U.S. District Judge Cynthia A. Bashant, citing a U.S. Supreme Court ruling, said the right to freedom of religion doesn’t “include the right to expose the community ... to communicable disease.”The Chief Executive of Center for American Liberty, Harmeet Dhillon, argues that “If a Californian is able to go to Costco or the local marijuana shop or liquor store and buy goods in a responsible, socially distanced manner, then he or she must be allowed to practice their faith using the same precautions." By the way, Dhillon is also a national Republican strategist.
Sounds well and good so far. What struck me was a statement in the suit by the pastor at one of the churches she represents in this filing, Church Unlimited in Indio, a Mr. James Moffatt.

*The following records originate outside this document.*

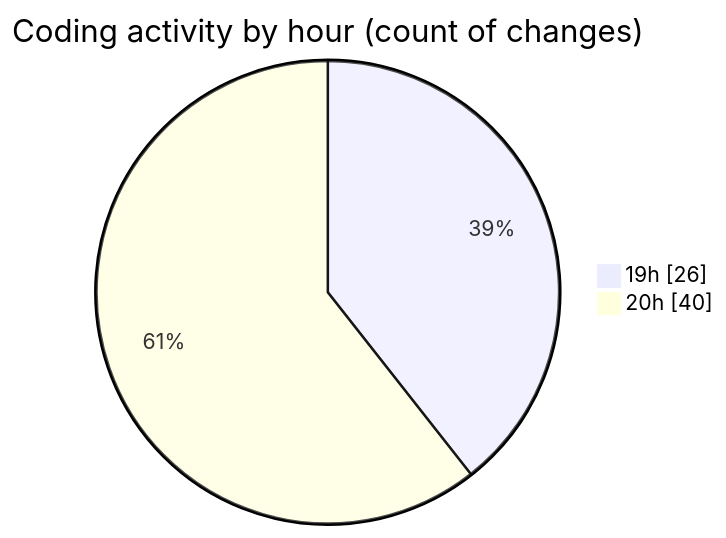
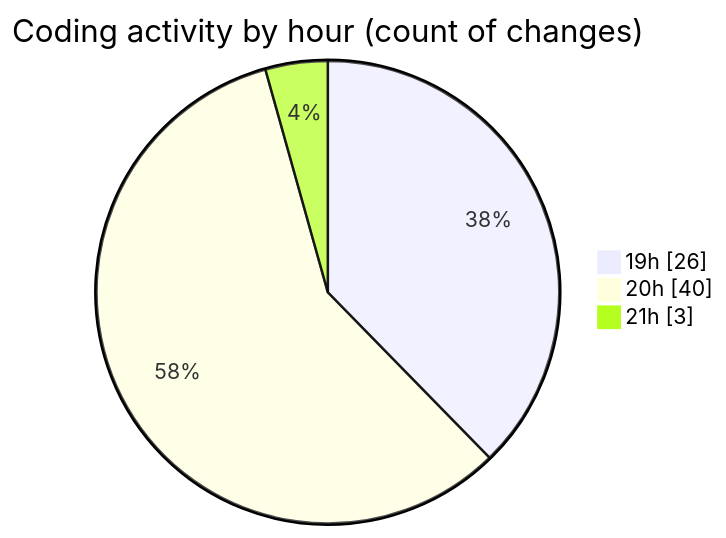
One commit to Ritupan-Deka/code-tracking changed the second of 2 diagrams in 2025-08-24/javascript/README.md. Above: the diagram before and after it, drawn with Mermaid. The commit also changed other lines of this file and 1 other file, not shown here.

````diff
--- a/2025-08-24/javascript/README.md
+++ b/2025-08-24/javascript/README.md
@@ -32,6 +32,7 @@
 ```mermaid
 pie showData
 title Coding activity by hour (count of changes)
 "19h" : 26
 "20h" : 40
+"21h" : 3
 ```
````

Moffatt “believes that Scripture commands him as a pastor to lay hands on people and pray for them, this includes the sick,” the suit said. “Moffatt also believes that he is required by Scripture to baptize individuals, something that cannot be done at an online service.”I admit that I am a little rusty on this stuff but how does the "laying on of hands and baptizing of people" square with keeping a responsible, safe, social distance? There is something very incongruent going on here and I think it defeats Dhillon's own argument.